# What the task requires
Among the entries below, find every line that has "services" and pull it out.

━━━━━━━━━━

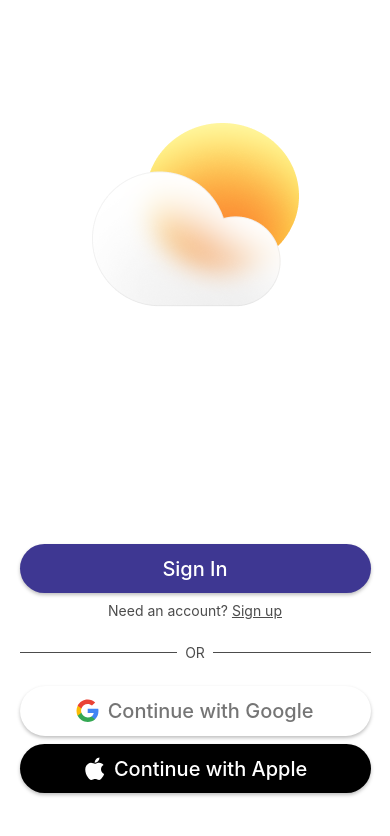
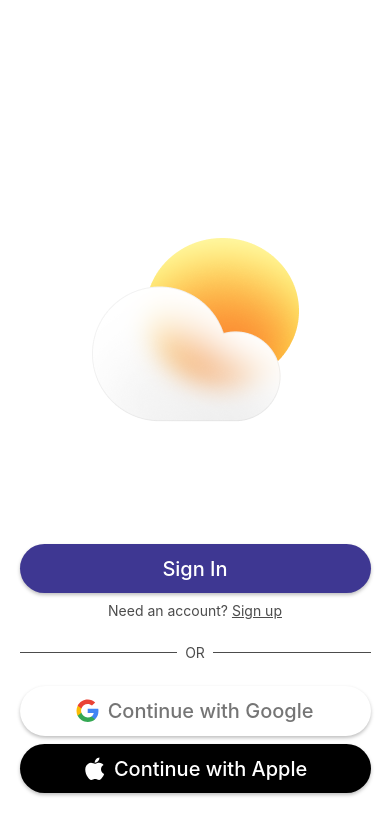
Before and after one commit to TalJa1/AirQualityMonitoring, a React Native app: screen /Login in a window 390 px wide. Shown: the top 836 px of the page. Built offline with nearby package versions, Linux system fonts and the light colour scheme; what @rnmapbox/maps would draw is missing.

Commit message:
Refactor Login.tsx to align login image to the bottom of the screen

```diff
--- a/views/begin/Login.tsx
+++ b/views/begin/Login.tsx
@@ -26,7 +26,8 @@ const Login = () => {
           marginVertical: vh(1),
           flex: 1,
         }}>
-        <View style={{alignItems: 'center', justifyContent: 'center', flex: 1}}>
+        <View
+          style={{alignItems: 'center', justifyContent: 'flex-end', flex: 1}}>
           <Image source={require('../../assets/login/login.png')} />
         </View>
         <View
```
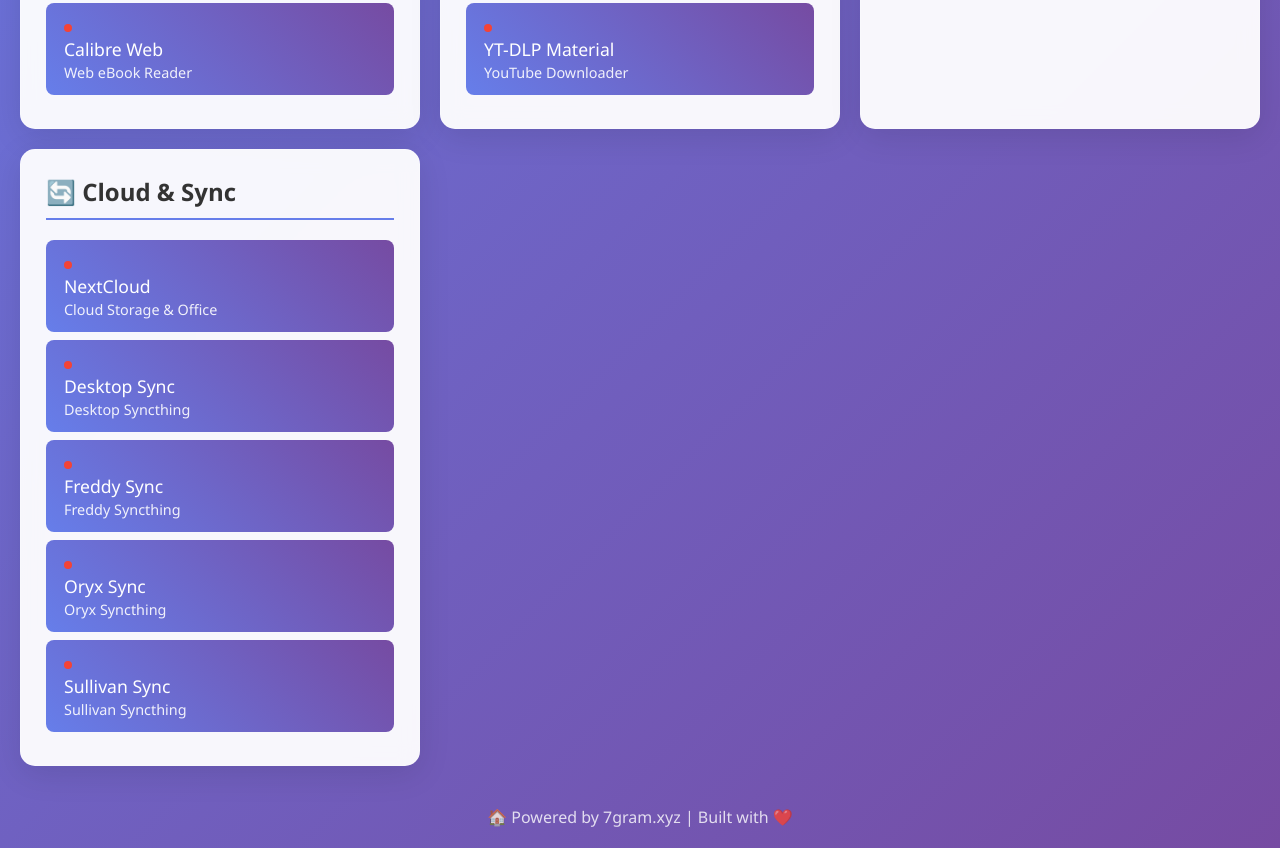
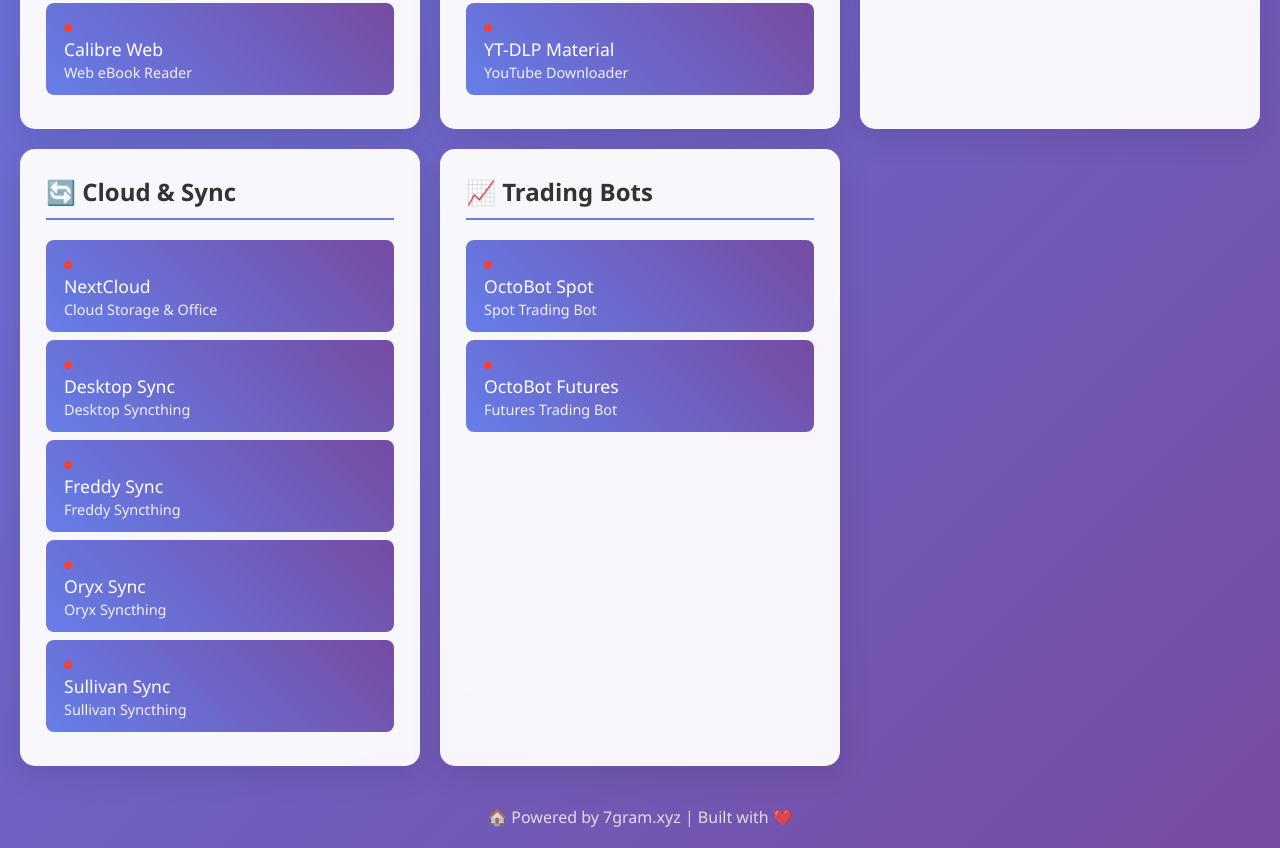
Before and after one commit to nuniesmith/personal_servers_freddy, a plain HTML site: page services/nginx/html/index.html in a window 1280 px wide. Shown: the part 850-1698 px from the top of the page. Drawn offline with Linux system fonts and the light colour scheme; no server answers.

Commit message:
feat: Add OctoBot to web dashboard and Cloudflare DNS automation
Nginx Configuration:
- Add octobot-spot.conf for spot trading bot
- Add octobot-futures.conf for futures trading bot
- Both protected with Authentik forward auth
- WebSocket support for real-time updates

Web Dashboard:
- Add new 'Trading Bots' category
- Link to octobot-spot.7gram.xyz
- Link to octobot-futures.7gram.xyz
- Service status indicators

GitHub Actions:
- Auto-update Cloudflare DNS records every 6 hours
- Support for manual trigger with custom IP
- Create/update A records for all services
- DNS propagation verification
- Comprehensive error handling

Required GitHub Secrets:
- CLOUDFLARE_API_TOKEN: API token with DNS edit permissions
- CLOUDFLARE_ZONE_ID: Zone ID for 7gram.xyz
- DNS_TARGET_IP: Target IP address for DNS records

```diff
--- a/services/nginx/html/index.html
+++ b/services/nginx/html/index.html
@@ -263,6 +263,20 @@
                     <span class="service-desc">Sullivan Syncthing</span>
                 </a>
             </div>
+
+            <div class="service-category">
+                <h3>📈 Trading Bots</h3>
+                <a href="https://octobot-spot.7gram.xyz" class="service-link" target="_blank" rel="noopener noreferrer" aria-label="OctoBot Spot - Cryptocurrency Trading Bot">
+                    <span class="server-status"></span>
+                    <span class="service-name">OctoBot Spot</span>
+                    <span class="service-desc">Spot Trading Bot</span>
+                </a>
+                <a href="https://octobot-futures.7gram.xyz" class="service-link" target="_blank" rel="noopener noreferrer" aria-label="OctoBot Futures - Cryptocurrency Futures Bot">
+                    <span class="server-status"></span>
+                    <span class="service-name">OctoBot Futures</span>
+                    <span class="service-desc">Futures Trading Bot</span>
+                </a>
+            </div>
         </div>
 
         <footer class="footer">
```
Also changed, not shown: .github/CLOUDFLARE-DNS-SETUP.md (added), .github/workflows/update-cloudflare-dns.yml (added), 2 other files.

━━━━━━━━━━

# Your response
Before and after one commit to nuniesmith/personal_servers_freddy, a plain HTML site: page services/nginx/html/index.html in a window 1280 px wide. Shown: the part 850-1698 px from the top of the page. Drawn offline with Linux system fonts and the light colour scheme; no server answers.
- Create/update A records for all services
--- a/services/nginx/html/index.html
+++ b/services/nginx/html/index.html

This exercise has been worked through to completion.